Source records
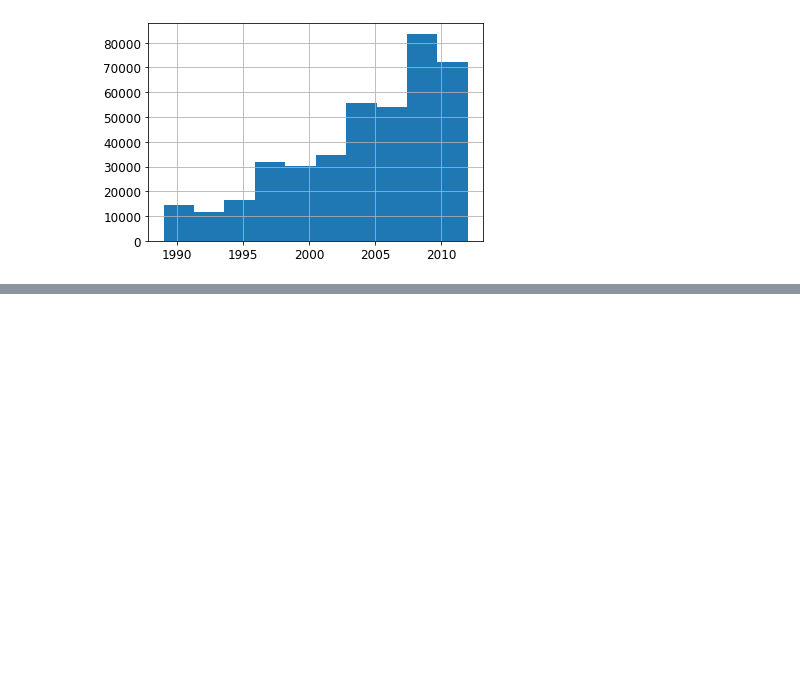
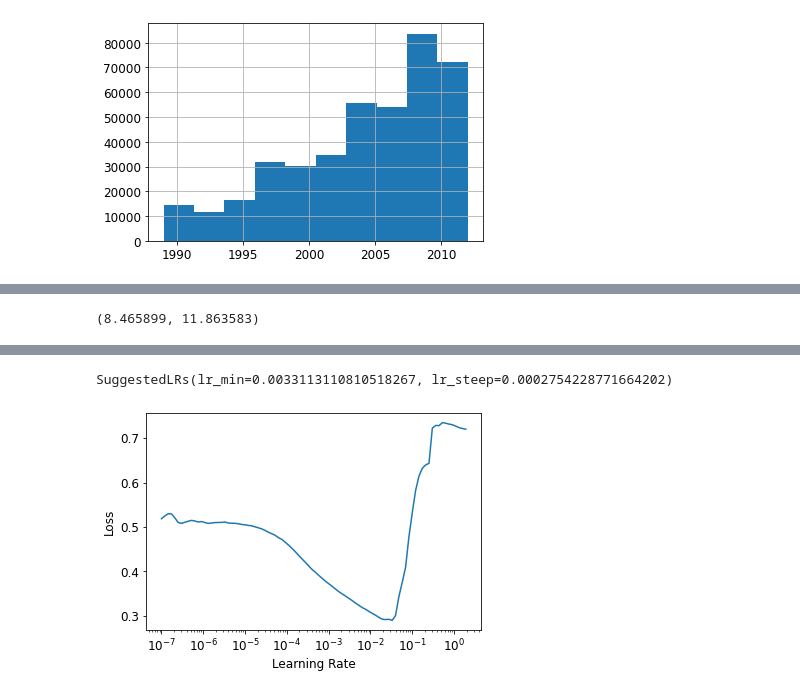
Before and after one commit to omlnaut/fastai, a Jupyter notebook: chapter9_tabular.ipynb, the cells around one changed output, grey strips where cells are left out. Saved outputs shown, nothing was run; the diff lists cells and outputs as text; code cells hidden in the pictures; blank space fills up the shorter version.

```diff
--- a/chapter9_tabular.ipynb
+++ b/chapter9_tabular.ipynb
@@ -450,0 +485,18 @@ m_rmse(m, valid_final_time, valid_y)
+# %%
+cat_nn.remove('fiModelDescriptor')
+# %%
+df.saleElapsed = df.saleElapsed.astype(int)
+# %%
+procs = [Categorify, FillMissing, Normalize]
+to_nn = TabularPandas(df, procs, cat_nn, cont_nn, splits=splits, y_names=dep_var)
+dls = to_nn.dataloaders(1024)
+# %%
+y = to_nn.train.y
+y.min(), y.max()
+# %% [output]
+(8.465899, 11.863583)
+# %%
+learn = tabular_learner(dls, y_range=(8,12), layers=[500,250], n_out=1, loss_func=F.mse_loss)
+# %%
+learn.lr_find()
+# %% [output]
@@ -450,0 +504,2 @@ m_rmse(m, valid_final_time, valid_y)
+SuggestedLRs(lr_min=0.0033113110810518267, lr_steep=0.0002754228771664202)
+[figure, added]
```
Also changed, not shown: parts of 20 cells of this notebook, 1 other file.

_Required action_: All lines carrying the word "learn" must be copied from the data above.

_Solution for this problem_:
+learn = tabular_learner(dls, y_range=(8,12), layers=[500,250], n_out=1, loss_func=F.mse_loss)
+learn.lr_find()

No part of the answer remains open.